== Records for the exercise ==
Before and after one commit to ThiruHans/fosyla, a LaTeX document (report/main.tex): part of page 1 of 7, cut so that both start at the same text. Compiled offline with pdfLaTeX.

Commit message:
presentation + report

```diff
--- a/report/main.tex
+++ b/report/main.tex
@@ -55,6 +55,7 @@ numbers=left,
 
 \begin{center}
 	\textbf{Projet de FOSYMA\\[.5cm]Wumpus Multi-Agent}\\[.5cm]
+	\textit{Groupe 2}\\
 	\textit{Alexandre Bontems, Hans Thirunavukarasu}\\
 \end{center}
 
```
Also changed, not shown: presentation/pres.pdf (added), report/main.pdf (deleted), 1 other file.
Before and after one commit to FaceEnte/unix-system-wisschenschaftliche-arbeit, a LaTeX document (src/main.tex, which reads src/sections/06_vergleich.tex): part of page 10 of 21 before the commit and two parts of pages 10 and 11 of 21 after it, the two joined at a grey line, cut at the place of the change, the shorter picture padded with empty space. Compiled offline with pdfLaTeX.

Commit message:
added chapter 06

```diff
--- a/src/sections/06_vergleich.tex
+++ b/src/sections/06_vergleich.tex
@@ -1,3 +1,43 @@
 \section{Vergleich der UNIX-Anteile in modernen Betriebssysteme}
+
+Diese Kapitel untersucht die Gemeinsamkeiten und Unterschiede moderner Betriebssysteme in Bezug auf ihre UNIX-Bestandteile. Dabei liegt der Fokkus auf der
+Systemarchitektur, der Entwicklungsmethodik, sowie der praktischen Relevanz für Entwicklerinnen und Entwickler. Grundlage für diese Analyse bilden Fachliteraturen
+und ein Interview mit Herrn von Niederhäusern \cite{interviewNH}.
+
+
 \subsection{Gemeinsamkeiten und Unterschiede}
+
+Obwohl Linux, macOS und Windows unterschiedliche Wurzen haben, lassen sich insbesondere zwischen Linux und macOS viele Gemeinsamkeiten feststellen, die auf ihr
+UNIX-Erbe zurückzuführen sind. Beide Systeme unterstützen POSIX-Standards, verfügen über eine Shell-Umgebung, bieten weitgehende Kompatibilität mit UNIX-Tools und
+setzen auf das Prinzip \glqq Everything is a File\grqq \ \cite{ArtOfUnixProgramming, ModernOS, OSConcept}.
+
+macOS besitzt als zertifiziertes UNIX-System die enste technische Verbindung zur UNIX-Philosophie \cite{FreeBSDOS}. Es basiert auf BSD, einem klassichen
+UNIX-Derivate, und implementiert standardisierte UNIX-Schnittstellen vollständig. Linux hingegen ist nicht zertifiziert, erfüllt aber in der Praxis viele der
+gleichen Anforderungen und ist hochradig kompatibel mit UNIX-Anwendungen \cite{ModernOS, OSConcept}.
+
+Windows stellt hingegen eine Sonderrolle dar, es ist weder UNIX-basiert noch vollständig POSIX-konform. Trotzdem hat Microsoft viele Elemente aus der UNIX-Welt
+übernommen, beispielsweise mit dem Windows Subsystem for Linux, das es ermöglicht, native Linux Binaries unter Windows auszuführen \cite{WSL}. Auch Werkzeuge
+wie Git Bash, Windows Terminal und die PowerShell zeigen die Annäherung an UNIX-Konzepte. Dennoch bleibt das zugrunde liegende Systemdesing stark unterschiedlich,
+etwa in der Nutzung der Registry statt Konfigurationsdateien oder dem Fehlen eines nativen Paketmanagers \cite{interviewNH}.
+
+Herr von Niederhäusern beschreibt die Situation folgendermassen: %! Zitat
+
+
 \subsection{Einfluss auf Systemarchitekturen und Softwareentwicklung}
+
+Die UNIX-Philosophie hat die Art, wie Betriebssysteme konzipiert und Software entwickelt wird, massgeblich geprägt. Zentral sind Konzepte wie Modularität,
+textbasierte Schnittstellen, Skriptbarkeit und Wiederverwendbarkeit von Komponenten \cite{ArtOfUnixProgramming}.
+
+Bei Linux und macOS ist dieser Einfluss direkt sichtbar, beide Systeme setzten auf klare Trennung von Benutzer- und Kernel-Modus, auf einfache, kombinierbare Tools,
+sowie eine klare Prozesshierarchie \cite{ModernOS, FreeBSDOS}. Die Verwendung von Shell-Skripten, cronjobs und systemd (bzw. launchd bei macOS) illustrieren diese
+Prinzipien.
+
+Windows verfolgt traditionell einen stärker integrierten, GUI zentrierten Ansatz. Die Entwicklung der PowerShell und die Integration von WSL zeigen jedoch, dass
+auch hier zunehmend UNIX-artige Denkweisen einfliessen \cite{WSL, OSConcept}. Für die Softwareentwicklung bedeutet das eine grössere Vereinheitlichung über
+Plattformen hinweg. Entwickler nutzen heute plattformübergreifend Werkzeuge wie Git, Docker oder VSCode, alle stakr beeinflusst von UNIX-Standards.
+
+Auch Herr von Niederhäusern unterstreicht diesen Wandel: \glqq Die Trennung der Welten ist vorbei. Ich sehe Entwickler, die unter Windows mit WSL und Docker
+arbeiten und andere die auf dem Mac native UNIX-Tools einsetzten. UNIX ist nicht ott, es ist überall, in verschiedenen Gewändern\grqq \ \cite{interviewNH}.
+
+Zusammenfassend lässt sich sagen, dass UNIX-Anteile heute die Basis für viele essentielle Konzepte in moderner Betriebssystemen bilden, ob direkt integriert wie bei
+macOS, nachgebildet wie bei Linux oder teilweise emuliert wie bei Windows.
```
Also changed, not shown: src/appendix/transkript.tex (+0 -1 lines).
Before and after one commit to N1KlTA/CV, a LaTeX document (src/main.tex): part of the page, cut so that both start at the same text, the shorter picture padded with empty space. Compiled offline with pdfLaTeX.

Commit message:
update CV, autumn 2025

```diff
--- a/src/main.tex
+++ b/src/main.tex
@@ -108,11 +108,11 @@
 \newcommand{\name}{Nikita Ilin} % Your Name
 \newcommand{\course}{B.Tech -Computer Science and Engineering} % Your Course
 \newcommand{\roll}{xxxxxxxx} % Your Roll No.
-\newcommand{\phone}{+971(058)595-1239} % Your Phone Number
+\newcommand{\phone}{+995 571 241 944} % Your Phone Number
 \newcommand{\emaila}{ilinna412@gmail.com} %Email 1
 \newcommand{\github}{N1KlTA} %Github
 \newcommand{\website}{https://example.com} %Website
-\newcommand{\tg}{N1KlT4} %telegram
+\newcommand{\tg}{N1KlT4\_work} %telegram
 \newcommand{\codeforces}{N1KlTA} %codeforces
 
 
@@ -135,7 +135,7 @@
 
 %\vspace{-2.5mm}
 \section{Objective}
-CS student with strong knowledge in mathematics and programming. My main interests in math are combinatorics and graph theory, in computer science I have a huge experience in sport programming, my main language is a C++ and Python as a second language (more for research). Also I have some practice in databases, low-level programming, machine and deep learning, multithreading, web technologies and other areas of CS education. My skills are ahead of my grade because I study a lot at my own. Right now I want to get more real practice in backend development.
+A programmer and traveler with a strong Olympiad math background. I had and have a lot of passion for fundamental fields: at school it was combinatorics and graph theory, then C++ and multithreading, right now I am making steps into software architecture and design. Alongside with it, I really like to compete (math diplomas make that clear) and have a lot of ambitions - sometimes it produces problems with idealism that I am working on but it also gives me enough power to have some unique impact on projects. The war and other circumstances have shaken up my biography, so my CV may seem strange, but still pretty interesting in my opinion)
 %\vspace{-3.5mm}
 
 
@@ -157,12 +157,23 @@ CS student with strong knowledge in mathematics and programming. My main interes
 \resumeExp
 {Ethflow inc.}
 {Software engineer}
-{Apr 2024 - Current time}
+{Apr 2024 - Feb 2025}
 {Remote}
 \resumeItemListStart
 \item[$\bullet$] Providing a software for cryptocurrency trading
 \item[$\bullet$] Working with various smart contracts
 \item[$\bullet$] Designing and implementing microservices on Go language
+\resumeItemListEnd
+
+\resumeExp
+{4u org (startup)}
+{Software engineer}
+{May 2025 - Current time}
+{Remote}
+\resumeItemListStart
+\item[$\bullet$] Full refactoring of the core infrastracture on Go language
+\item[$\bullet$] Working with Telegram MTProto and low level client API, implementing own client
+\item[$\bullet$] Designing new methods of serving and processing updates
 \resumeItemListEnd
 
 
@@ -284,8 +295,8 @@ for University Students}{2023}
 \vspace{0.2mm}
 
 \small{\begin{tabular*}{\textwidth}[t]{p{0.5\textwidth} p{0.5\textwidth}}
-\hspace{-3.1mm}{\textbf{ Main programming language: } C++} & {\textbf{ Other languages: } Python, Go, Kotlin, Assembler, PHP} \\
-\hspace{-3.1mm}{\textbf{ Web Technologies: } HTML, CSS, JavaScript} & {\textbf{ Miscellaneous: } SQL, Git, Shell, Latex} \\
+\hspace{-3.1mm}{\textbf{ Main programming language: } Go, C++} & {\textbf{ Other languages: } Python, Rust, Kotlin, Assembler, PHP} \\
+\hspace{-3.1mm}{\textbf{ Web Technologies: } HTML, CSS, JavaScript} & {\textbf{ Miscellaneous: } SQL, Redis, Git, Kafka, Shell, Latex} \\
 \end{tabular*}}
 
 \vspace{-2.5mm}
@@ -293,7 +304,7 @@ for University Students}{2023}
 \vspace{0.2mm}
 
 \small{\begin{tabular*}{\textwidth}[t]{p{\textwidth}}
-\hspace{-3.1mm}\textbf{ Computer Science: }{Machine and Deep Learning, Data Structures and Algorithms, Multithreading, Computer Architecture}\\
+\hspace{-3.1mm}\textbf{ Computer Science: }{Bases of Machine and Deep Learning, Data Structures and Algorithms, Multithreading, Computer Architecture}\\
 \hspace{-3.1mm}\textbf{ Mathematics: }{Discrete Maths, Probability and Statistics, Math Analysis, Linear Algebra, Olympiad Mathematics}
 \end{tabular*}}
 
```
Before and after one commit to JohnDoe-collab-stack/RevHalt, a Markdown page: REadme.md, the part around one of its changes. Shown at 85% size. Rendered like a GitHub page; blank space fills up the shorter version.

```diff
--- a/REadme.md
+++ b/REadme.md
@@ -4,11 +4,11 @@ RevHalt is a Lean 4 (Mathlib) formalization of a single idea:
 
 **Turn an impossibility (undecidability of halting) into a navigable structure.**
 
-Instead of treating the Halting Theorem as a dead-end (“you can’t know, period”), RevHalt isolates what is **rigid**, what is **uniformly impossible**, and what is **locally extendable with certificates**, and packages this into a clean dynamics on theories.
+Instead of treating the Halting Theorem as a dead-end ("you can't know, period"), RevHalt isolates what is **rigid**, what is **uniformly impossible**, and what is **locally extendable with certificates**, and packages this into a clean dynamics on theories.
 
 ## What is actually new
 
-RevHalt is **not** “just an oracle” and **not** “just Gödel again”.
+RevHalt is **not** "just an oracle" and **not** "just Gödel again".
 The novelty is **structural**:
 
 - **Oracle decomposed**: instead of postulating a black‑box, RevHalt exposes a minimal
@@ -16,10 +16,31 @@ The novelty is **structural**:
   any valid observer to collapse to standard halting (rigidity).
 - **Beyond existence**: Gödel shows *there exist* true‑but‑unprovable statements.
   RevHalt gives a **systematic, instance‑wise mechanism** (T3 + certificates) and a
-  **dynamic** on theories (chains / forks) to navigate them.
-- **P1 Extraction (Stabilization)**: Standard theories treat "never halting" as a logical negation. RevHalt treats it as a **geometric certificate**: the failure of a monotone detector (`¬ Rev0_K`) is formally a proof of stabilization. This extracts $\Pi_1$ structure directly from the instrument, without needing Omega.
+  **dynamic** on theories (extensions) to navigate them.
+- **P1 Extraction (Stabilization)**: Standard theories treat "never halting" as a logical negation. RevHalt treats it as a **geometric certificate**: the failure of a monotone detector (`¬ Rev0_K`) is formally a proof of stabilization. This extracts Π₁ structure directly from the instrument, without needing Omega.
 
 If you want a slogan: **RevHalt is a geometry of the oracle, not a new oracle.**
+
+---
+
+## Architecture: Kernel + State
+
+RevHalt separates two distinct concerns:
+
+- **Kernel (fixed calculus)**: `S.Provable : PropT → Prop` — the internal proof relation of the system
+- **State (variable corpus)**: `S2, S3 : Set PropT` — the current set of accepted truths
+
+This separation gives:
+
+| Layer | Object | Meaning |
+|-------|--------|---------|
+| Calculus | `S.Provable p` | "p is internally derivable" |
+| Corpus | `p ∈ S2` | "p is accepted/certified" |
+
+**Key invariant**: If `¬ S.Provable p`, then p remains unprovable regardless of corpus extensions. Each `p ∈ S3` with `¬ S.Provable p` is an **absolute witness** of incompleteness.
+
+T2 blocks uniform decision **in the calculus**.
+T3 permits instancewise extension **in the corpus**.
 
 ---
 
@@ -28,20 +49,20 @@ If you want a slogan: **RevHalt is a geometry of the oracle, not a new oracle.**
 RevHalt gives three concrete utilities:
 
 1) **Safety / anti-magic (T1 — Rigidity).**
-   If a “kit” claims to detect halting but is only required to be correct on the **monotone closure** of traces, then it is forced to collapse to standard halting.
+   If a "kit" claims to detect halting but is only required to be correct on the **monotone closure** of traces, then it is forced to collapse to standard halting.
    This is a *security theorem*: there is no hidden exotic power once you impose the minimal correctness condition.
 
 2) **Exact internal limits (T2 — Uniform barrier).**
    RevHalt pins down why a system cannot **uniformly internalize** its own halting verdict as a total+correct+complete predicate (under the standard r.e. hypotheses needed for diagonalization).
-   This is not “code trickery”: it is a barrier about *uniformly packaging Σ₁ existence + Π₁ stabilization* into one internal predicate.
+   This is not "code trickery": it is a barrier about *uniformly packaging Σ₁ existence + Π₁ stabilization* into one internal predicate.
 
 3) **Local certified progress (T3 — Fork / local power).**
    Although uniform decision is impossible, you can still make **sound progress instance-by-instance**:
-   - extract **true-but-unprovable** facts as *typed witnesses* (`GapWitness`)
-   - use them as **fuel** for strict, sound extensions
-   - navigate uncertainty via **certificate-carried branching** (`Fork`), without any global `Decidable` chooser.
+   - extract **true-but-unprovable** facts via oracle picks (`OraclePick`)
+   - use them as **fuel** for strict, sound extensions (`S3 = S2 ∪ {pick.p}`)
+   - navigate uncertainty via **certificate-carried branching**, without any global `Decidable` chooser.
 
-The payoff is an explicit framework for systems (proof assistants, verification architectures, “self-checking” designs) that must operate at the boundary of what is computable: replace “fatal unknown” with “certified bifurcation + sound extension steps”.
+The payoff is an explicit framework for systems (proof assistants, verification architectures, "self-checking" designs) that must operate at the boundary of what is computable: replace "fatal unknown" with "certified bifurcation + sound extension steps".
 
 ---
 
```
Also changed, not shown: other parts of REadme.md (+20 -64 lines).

== The problem ==
Which lines of the records above hold the word "report"? Copy each one out.

== Answer space ==
Before and after one commit to ThiruHans/fosyla, a LaTeX document (report/main.tex): part of page 1 of 7, cut so that both start at the same text. Compiled offline with pdfLaTeX.
presentation + report
--- a/report/main.tex
+++ b/report/main.tex
Also changed, not shown: presentation/pres.pdf (added), report/main.pdf (deleted), 1 other file.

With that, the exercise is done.